EXERCISE OBJECTIVE - Where does the word "body" appear in the entries below? Copy each line that holds it.
#### DATA UNDER STUDY
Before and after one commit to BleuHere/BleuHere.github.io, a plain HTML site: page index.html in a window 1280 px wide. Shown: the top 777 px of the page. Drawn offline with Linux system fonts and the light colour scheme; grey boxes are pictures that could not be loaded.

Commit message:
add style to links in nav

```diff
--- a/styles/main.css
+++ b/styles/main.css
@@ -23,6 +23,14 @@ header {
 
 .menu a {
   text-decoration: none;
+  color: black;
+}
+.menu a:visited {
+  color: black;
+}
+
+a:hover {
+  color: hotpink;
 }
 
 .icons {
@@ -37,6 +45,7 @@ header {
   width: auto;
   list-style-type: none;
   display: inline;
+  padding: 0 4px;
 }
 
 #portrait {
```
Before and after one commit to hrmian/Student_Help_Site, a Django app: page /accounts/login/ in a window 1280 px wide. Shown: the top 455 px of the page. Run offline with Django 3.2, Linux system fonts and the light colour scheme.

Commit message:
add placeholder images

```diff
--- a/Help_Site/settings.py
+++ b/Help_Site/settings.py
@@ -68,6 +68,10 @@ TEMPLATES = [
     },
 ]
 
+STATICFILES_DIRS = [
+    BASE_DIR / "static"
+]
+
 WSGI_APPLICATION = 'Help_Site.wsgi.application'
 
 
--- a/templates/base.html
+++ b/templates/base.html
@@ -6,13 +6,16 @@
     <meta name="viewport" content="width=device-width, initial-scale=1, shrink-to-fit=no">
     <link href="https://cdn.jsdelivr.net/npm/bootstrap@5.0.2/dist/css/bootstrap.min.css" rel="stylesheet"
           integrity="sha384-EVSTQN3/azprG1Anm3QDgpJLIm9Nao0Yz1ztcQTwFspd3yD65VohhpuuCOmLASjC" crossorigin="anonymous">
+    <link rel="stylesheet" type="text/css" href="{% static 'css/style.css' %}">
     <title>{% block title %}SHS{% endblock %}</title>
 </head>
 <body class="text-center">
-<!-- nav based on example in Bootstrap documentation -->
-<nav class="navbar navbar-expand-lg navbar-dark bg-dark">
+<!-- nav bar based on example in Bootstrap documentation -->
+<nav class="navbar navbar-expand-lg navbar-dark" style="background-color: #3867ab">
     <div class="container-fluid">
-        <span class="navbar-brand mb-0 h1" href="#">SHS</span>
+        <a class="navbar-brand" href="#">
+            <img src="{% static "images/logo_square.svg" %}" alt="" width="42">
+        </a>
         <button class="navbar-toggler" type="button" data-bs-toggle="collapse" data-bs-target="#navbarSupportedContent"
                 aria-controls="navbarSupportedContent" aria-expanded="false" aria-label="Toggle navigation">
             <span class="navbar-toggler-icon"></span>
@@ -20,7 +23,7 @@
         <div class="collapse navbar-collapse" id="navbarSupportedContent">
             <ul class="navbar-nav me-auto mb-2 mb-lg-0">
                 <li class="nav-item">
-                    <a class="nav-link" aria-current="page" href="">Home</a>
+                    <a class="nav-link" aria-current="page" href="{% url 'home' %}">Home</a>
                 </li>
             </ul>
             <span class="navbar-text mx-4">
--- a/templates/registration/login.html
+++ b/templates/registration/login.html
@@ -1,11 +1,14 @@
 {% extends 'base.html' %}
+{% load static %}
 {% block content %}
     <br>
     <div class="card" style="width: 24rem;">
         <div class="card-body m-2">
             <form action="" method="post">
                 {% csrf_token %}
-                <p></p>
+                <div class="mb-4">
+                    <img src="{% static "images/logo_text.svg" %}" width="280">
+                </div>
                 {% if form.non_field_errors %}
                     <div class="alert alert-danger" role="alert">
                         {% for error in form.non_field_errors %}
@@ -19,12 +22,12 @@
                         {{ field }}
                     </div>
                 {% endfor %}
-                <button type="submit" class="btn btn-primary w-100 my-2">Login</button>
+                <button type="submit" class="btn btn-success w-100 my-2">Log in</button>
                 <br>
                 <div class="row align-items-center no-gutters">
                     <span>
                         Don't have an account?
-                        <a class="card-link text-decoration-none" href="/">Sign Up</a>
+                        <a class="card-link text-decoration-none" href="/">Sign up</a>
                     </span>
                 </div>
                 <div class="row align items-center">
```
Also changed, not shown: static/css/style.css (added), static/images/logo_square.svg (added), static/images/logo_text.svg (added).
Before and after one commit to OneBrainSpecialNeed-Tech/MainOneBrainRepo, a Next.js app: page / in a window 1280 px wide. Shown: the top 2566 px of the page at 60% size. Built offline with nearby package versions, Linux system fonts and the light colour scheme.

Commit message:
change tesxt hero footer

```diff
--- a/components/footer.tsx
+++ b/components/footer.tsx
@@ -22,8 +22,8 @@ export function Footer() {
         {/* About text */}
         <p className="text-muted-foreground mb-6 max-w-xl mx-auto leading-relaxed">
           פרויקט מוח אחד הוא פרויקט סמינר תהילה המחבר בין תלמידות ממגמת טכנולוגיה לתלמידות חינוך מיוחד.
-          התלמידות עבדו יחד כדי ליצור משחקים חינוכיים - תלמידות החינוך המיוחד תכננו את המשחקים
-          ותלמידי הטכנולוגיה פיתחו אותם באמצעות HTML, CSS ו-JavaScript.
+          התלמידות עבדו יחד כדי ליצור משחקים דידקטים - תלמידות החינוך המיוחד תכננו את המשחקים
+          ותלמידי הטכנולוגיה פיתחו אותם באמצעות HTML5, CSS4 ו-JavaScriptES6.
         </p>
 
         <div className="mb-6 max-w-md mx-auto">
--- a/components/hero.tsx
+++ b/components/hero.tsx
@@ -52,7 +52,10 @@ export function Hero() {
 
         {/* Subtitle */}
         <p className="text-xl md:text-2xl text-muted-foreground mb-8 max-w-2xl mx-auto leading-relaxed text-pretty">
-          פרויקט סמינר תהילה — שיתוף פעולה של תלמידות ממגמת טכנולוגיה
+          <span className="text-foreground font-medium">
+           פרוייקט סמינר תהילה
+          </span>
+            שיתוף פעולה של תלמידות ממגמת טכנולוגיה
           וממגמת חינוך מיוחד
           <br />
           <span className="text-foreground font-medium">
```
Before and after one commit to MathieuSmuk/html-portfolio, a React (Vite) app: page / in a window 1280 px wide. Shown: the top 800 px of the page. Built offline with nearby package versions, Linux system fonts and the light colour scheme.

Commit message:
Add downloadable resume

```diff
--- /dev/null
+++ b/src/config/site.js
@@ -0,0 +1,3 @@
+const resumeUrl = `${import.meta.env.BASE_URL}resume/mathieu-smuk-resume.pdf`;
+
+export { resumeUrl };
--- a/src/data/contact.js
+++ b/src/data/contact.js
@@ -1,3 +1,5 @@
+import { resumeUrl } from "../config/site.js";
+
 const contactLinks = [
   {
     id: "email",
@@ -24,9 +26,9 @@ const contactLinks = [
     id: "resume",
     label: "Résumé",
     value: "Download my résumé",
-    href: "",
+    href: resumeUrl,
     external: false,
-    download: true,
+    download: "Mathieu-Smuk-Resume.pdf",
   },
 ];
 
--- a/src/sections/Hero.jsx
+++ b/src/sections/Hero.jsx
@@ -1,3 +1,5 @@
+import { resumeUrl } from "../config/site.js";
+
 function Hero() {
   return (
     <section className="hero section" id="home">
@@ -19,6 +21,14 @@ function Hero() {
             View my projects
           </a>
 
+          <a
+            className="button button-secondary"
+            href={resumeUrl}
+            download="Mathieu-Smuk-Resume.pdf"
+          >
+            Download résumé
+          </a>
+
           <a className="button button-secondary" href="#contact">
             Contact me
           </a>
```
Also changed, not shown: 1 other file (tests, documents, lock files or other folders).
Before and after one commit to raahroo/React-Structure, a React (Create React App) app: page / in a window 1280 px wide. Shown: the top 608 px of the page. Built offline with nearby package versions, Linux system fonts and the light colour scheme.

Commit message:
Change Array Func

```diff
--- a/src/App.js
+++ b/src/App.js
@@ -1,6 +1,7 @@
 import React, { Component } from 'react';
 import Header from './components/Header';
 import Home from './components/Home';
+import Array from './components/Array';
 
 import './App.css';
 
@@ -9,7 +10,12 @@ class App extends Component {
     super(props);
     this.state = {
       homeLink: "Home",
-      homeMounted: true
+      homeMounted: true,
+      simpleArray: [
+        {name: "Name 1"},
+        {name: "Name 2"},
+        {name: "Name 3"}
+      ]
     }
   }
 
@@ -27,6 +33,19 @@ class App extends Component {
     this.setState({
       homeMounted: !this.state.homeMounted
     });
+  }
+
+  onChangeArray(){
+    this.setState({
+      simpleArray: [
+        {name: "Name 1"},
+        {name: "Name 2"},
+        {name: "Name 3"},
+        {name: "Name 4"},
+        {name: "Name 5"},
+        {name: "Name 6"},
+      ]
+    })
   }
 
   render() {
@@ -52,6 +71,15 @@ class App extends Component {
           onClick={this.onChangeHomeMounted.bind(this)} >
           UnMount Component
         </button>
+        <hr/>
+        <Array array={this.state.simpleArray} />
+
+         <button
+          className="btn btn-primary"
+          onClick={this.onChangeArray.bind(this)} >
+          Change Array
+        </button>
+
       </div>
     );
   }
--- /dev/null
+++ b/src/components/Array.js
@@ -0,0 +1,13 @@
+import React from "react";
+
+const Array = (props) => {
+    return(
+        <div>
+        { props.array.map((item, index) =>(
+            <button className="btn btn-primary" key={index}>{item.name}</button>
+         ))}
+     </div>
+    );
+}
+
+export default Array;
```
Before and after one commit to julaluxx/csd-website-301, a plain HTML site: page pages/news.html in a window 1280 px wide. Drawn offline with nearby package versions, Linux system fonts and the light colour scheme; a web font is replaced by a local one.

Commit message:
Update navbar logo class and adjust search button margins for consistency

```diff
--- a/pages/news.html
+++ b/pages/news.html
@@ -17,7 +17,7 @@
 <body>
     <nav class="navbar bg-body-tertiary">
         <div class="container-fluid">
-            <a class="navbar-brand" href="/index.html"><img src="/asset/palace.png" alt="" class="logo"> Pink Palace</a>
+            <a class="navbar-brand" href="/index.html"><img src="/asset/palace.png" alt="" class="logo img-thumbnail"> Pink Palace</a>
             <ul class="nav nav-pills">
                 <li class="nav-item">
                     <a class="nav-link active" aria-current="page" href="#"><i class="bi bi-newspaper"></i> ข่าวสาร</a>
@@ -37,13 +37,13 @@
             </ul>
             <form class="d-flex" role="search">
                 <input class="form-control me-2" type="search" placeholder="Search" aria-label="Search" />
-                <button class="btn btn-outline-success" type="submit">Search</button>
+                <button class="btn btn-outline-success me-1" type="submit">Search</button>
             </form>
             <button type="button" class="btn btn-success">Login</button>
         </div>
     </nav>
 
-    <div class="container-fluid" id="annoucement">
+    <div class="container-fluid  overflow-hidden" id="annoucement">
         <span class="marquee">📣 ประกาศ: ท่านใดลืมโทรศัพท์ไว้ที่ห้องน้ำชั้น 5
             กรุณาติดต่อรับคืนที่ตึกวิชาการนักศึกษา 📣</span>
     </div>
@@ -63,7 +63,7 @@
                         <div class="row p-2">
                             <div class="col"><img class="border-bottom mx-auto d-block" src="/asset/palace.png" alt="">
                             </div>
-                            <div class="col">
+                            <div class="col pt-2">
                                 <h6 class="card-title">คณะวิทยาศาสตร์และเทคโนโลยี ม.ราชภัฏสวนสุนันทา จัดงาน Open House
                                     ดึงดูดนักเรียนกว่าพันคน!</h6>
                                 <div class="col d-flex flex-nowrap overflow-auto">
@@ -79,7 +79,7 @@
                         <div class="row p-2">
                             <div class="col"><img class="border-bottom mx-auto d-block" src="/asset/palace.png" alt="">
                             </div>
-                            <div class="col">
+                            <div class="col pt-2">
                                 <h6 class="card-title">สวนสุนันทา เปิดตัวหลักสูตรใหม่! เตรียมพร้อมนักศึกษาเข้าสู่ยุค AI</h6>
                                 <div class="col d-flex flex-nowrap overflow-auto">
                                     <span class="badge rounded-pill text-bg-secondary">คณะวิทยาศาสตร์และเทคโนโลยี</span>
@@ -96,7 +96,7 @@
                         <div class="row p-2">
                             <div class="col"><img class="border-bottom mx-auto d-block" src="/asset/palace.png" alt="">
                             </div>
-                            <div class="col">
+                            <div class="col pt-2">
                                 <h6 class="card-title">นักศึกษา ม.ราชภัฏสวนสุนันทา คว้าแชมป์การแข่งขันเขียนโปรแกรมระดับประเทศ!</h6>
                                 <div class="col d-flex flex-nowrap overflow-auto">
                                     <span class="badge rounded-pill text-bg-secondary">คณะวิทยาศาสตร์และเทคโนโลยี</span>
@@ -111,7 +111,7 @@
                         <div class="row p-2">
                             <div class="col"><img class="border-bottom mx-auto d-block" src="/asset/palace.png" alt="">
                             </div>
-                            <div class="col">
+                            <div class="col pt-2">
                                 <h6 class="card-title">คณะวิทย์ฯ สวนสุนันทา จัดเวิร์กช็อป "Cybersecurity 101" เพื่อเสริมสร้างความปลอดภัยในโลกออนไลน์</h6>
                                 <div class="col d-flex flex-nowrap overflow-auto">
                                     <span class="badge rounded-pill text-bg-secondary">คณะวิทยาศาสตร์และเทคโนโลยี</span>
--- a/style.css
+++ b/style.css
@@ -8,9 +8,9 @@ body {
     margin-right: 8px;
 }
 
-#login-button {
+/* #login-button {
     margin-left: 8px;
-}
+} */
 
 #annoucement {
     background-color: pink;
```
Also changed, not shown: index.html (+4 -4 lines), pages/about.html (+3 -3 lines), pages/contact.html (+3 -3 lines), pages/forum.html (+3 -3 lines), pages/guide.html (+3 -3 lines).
########
ANSWER TO THIS TASK -
 <body class="text-center">
         <div class="card-body m-2">
 <body>
     <nav class="navbar bg-body-tertiary">
@@ -8,9 +8,9 @@ body {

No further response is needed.